### WORK TO COMPLETE
Since pictures are not wanted, repeat only the text of the records, word for word.

### INPUT DATA

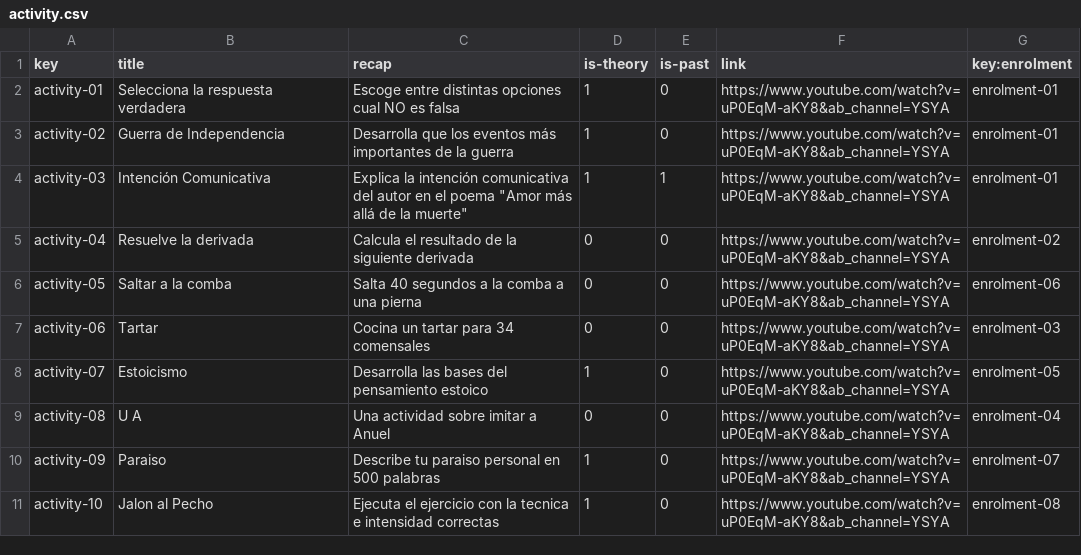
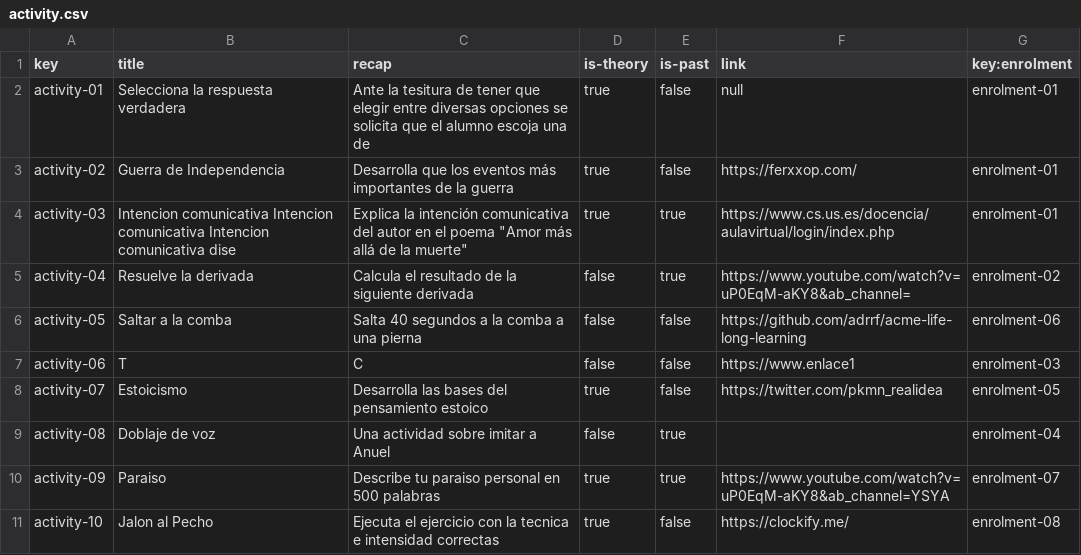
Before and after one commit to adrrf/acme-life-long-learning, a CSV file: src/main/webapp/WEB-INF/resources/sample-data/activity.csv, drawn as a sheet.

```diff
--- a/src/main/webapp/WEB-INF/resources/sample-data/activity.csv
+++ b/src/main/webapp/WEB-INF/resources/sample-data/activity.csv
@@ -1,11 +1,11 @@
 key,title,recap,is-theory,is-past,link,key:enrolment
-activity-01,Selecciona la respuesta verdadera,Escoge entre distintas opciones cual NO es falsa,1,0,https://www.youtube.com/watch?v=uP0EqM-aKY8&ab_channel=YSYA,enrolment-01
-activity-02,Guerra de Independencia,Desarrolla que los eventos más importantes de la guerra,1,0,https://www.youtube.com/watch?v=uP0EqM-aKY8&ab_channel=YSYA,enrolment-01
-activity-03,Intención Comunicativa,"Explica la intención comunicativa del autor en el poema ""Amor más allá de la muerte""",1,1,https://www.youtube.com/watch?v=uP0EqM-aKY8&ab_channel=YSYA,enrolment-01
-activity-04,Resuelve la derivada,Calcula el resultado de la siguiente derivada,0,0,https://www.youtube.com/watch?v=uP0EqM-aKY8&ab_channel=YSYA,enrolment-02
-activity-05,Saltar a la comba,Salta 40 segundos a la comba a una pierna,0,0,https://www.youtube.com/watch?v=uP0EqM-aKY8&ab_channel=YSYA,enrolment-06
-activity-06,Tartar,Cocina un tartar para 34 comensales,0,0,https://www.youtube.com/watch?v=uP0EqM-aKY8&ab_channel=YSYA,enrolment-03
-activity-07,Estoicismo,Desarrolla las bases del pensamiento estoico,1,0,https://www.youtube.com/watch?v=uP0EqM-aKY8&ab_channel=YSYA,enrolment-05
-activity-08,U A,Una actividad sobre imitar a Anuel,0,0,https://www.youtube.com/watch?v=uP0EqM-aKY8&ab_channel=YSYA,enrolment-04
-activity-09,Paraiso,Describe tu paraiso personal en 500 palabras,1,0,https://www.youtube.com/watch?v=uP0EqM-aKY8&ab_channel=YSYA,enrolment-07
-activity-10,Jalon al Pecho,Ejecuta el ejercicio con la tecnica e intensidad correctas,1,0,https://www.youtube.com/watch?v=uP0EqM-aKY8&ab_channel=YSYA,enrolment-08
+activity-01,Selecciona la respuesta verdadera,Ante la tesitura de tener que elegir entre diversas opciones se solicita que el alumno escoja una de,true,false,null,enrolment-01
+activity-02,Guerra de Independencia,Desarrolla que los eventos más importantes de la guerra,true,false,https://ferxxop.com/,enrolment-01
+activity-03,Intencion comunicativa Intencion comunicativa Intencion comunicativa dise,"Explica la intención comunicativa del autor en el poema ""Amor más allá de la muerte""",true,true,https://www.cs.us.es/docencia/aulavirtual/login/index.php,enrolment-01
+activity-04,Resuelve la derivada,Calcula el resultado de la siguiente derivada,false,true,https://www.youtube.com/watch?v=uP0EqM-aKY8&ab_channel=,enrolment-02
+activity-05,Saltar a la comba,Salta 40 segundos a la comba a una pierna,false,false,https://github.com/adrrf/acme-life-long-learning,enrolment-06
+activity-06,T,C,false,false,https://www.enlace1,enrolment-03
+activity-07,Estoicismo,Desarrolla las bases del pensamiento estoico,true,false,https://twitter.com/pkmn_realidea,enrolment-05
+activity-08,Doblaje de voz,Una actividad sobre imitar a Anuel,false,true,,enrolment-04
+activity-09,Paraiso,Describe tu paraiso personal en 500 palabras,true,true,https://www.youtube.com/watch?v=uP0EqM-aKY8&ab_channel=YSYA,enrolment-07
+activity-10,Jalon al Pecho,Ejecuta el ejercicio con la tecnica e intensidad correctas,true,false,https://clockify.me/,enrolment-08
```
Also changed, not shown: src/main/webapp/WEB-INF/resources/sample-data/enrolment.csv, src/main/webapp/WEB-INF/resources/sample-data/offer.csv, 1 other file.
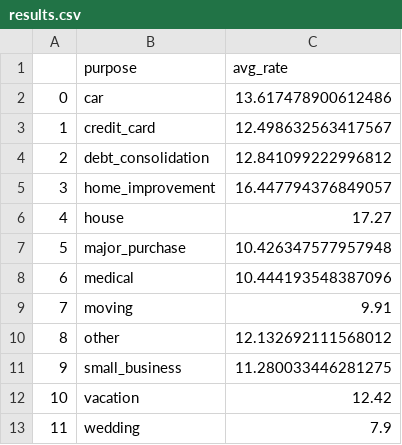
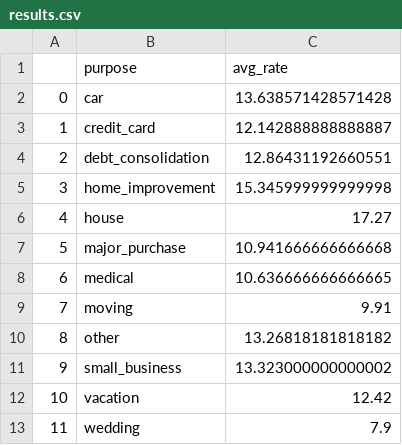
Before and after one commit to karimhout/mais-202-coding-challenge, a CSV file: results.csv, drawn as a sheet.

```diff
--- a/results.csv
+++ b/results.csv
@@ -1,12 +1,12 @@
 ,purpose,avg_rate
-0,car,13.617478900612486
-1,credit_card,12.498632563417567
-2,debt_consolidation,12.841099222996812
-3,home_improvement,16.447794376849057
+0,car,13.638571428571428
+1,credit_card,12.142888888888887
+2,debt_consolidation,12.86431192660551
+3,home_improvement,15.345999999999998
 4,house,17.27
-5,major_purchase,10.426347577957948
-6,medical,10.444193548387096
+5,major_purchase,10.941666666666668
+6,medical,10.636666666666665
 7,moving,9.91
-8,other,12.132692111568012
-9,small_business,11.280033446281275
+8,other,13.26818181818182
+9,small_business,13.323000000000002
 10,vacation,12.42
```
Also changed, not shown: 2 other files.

### ANSWER FOR THE TASK
Before and after one commit to adrrf/acme-life-long-learning, a CSV file: src/main/webapp/WEB-INF/resources/sample-data/activity.csv, drawn as a sheet.

```diff
--- a/src/main/webapp/WEB-INF/resources/sample-data/activity.csv
+++ b/src/main/webapp/WEB-INF/resources/sample-data/activity.csv
@@ -1,11 +1,11 @@
 key,title,recap,is-theory,is-past,link,key:enrolment
-activity-01,Selecciona la respuesta verdadera,Escoge entre distintas opciones cual NO es falsa,1,0,https://www.youtube.com/watch?v=uP0EqM-aKY8&ab_channel=YSYA,enrolment-01
-activity-02,Guerra de Independencia,Desarrolla que los eventos más importantes de la guerra,1,0,https://www.youtube.com/watch?v=uP0EqM-aKY8&ab_channel=YSYA,enrolment-01
-activity-03,Intención Comunicativa,"Explica la intención comunicativa del autor en el poema ""Amor más allá de la muerte""",1,1,https://www.youtube.com/watch?v=uP0EqM-aKY8&ab_channel=YSYA,enrolment-01
-activity-04,Resuelve la derivada,Calcula el resultado de la siguiente derivada,0,0,https://www.youtube.com/watch?v=uP0EqM-aKY8&ab_channel=YSYA,enrolment-02
-activity-05,Saltar a la comba,Salta 40 segundos a la comba a una pierna,0,0,https://www.youtube.com/watch?v=uP0EqM-aKY8&ab_channel=YSYA,enrolment-06
-activity-06,Tartar,Cocina un tartar para 34 comensales,0,0,https://www.youtube.com/watch?v=uP0EqM-aKY8&ab_channel=YSYA,enrolment-03
-activity-07,Estoicismo,Desarrolla las bases del pensamiento estoico,1,0,https://www.youtube.com/watch?v=uP0EqM-aKY8&ab_channel=YSYA,enrolment-05
-activity-08,U A,Una actividad sobre imitar a Anuel,0,0,https://www.youtube.com/watch?v=uP0EqM-aKY8&ab_channel=YSYA,enrolment-04
-activity-09,Paraiso,Describe tu paraiso personal en 500 palabras,1,0,https://www.youtube.com/watch?v=uP0EqM-aKY8&ab_channel=YSYA,enrolment-07
-activity-10,Jalon al Pecho,Ejecuta el ejercicio con la tecnica e intensidad correctas,1,0,https://www.youtube.com/watch?v=uP0EqM-aKY8&ab_channel=YSYA,enrolment-08
+activity-01,Selecciona la respuesta verdadera,Ante la tesitura de tener que elegir entre diversas opciones se solicita que el alumno escoja una de,true,false,null,enrolment-01
+activity-02,Guerra de Independencia,Desarrolla que los eventos más importantes de la guerra,true,false,https://ferxxop.com/,enrolment-01
+activity-03,Intencion comunicativa Intencion comunicativa Intencion comunicativa dise,"Explica la intención comunicativa del autor en el poema ""Amor más allá de la muerte""",true,true,https://www.cs.us.es/docencia/aulavirtual/login/index.php,enrolment-01
+activity-04,Resuelve la derivada,Calcula el resultado de la siguiente derivada,false,true,https://www.youtube.com/watch?v=uP0EqM-aKY8&ab_channel=,enrolment-02
+activity-05,Saltar a la comba,Salta 40 segundos a la comba a una pierna,false,false,https://github.com/adrrf/acme-life-long-learning,enrolment-06
+activity-06,T,C,false,false,https://www.enlace1,enrolment-03
+activity-07,Estoicismo,Desarrolla las bases del pensamiento estoico,true,false,https://twitter.com/pkmn_realidea,enrolment-05
+activity-08,Doblaje de voz,Una actividad sobre imitar a Anuel,false,true,,enrolment-04
+activity-09,Paraiso,Describe tu paraiso personal en 500 palabras,true,true,https://www.youtube.com/watch?v=uP0EqM-aKY8&ab_channel=YSYA,enrolment-07
+activity-10,Jalon al Pecho,Ejecuta el ejercicio con la tecnica e intensidad correctas,true,false,https://clockify.me/,enrolment-08
```
Also changed, not shown: src/main/webapp/WEB-INF/resources/sample-data/enrolment.csv, src/main/webapp/WEB-INF/resources/sample-data/offer.csv, 1 other file.
Before and after one commit to karimhout/mais-202-coding-challenge, a CSV file: results.csv, drawn as a sheet.

```diff
--- a/results.csv
+++ b/results.csv
@@ -1,12 +1,12 @@
 ,purpose,avg_rate
-0,car,13.617478900612486
-1,credit_card,12.498632563417567
-2,debt_consolidation,12.841099222996812
-3,home_improvement,16.447794376849057
+0,car,13.638571428571428
+1,credit_card,12.142888888888887
+2,debt_consolidation,12.86431192660551
+3,home_improvement,15.345999999999998
 4,house,17.27
-5,major_purchase,10.426347577957948
-6,medical,10.444193548387096
+5,major_purchase,10.941666666666668
+6,medical,10.636666666666665
 7,moving,9.91
-8,other,12.132692111568012
-9,small_business,11.280033446281275
+8,other,13.26818181818182
+9,small_business,13.323000000000002
 10,vacation,12.42
```
Also changed, not shown: 2 other files.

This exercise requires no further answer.